**TASK**
For each line of the data below that contains "Register", return that line.

*** DATA

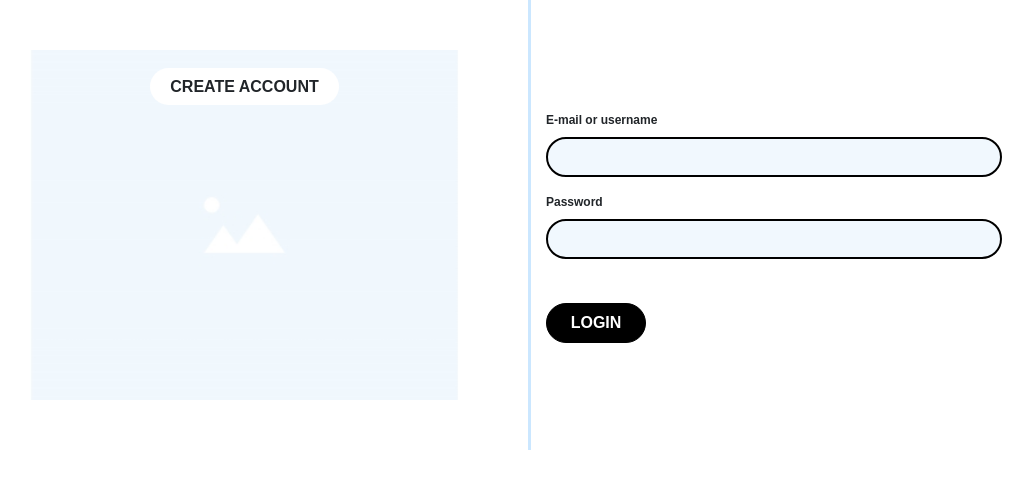
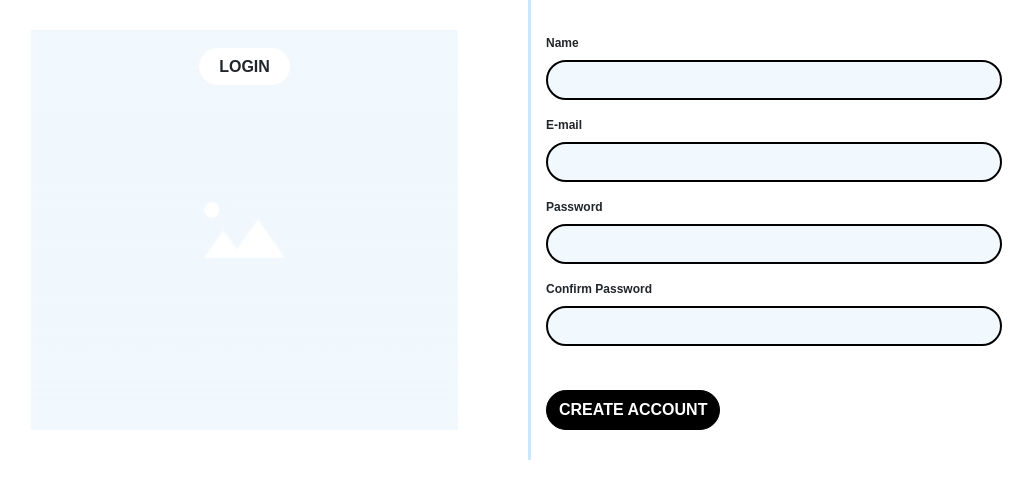
Before and after one commit to ChadlinMaalgraaff/USCS-Art_Project, a React (Create React App) app: page / in a window 1280 px wide. Shown: the top 498 px of the page, without its empty margins (109-1142 px from the left). Built offline with nearby package versions, Linux system fonts and the light colour scheme.

Commit message:
Register design complete

```diff
--- a/src/App.js
+++ b/src/App.js
@@ -4,6 +4,7 @@ import Navbar from './Components/Navbar/Navbar';
 import { BrowserRouter, Route, Switch } from 'react-router-dom';
 import Footer from './Components/Footer/Footer';
 import Login from './Components/Login/Login';
+import Register from './Components/Register/Register';
 
 function App() {
   return (
@@ -12,7 +13,7 @@ function App() {
         {/*<Navbar />
         <Home />
         <Footer />*/}
-        <Login />
+        <Register />
       </BrowserRouter>
     </div>
   );
--- a/src/Components/Login/login.css
+++ b/src/Components/Login/login.css
@@ -38,7 +38,7 @@
     background-color: black;
     border-color: black;
     border-radius: 1.5rem;
-    width: 100px;
+    min-width: 100px;
 }
 
 .form-text {
@@ -55,11 +55,11 @@
     background-size: cover;
     background-repeat: no-repeat;
     background-position: center;
-    height: 350px;
+    min-height: 400px;
     width: 80%;
     margin: auto;
-    margin-top: 50px;
-    margin-bottom: 50px;
+    margin-top: 30px;
+    margin-bottom: 30px;
 }
 
 .backdrop-label {
--- a/src/Components/Register/Register.js
+++ b/src/Components/Register/Register.js
@@ -1,10 +1,103 @@
 import React, { Component } from 'react';
+import { Container, Row, Col, Form, Button } from 'react-bootstrap';
+import '../Login/login.css';
 
 class Register extends Component {
 
     render() {
         return (
-            <h1>Register</h1>
+        <Container>
+            <Row>
+                <Col
+                    xs={6}
+                    sm={6}
+                    md={6}
+                    lg={6}
+                    xl={6}
+                    className='rightLine'
+                >
+                    <div className='backdrop text-center'>
+                        <br/>
+                        <span className='backdrop-label'>LOGIN</span>
+                    </div>
+                </Col>
+                <Col
+                    xs={6}
+                    sm={6}
+                    md={6}
+                    lg={6}
+                    xl={6}
+                    style={{position:'relative'}}
+                >
+                    <div className='vertCenter'>
+                        <Form.Group controlId="validationFormik04" className="password" >
+                            <Form.Label className='form-text label'>Name</Form.Label>
+                            <Form.Control
+                                required
+                                type="text"
+                                name="emailUsername"
+                                isInvalid={false}
+                                isValid ={false}
+                                className='form-input'
+                            />
+                            <Form.Control.Feedback type="invalid">
+                                Please enter your name
+                            </Form.Control.Feedback>
+                        </Form.Group>
+
+                        <Form.Group controlId="validationFormik04" className="password" >
+                            <Form.Label className='form-text label'>E-mail</Form.Label>
+                            <Form.Control
+                                required
+                                type="text"
+                                name="emailUsername"
+                                isInvalid={false}
+                                isValid ={false}
+                                className='form-input'
+                            />
+                            <Form.Control.Feedback type="invalid">
+                                Please enter your email
+                            </Form.Control.Feedback>
+                        </Form.Group>
+
+                        <Form.Group controlId="validationFormik04" className="password" >
+                            <Form.Label className='form-text label'>Password</Form.Label>
+                            <Form.Control
+                                required
+                                type="password"
+                                name="password"
+                                isInvalid={false}
+                                isValid ={false}
+                                className='form-input'
+                            />
+                            <Form.Control.Feedback type="invalid">
+                                Please enter your password
+                            </Form.Control.Feedback>
+                        </Form.Group>
+
+                        <Form.Group controlId="validationFormik04" className="password" >
+                            <Form.Label className='form-text label'>Confirm Password</Form.Label>
+                            <Form.Control
+                                required
+                                type="password"
+                                name="password"
+                                isInvalid={false}
+                                isValid ={false}
+                                className='form-input'
+                            />
+                            <Form.Control.Feedback type="invalid">
+                                Please enter your password
+                            </Form.Control.Feedback>
+                        </Form.Group>
+
+                        <br/>
+                        <Button className='submitButton form-text'>
+                            CREATE ACCOUNT
+                        </Button>
+                    </div>
+                </Col>
+            </Row>
+        </Container>
         );
     }
 }
```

******

**ANSWER TO THIS PROBLEM**
Register design complete
+import Register from './Components/Register/Register';
+        <Register />
--- a/src/Components/Register/Register.js
+++ b/src/Components/Register/Register.js
 class Register extends Component {
-            <h1>Register</h1>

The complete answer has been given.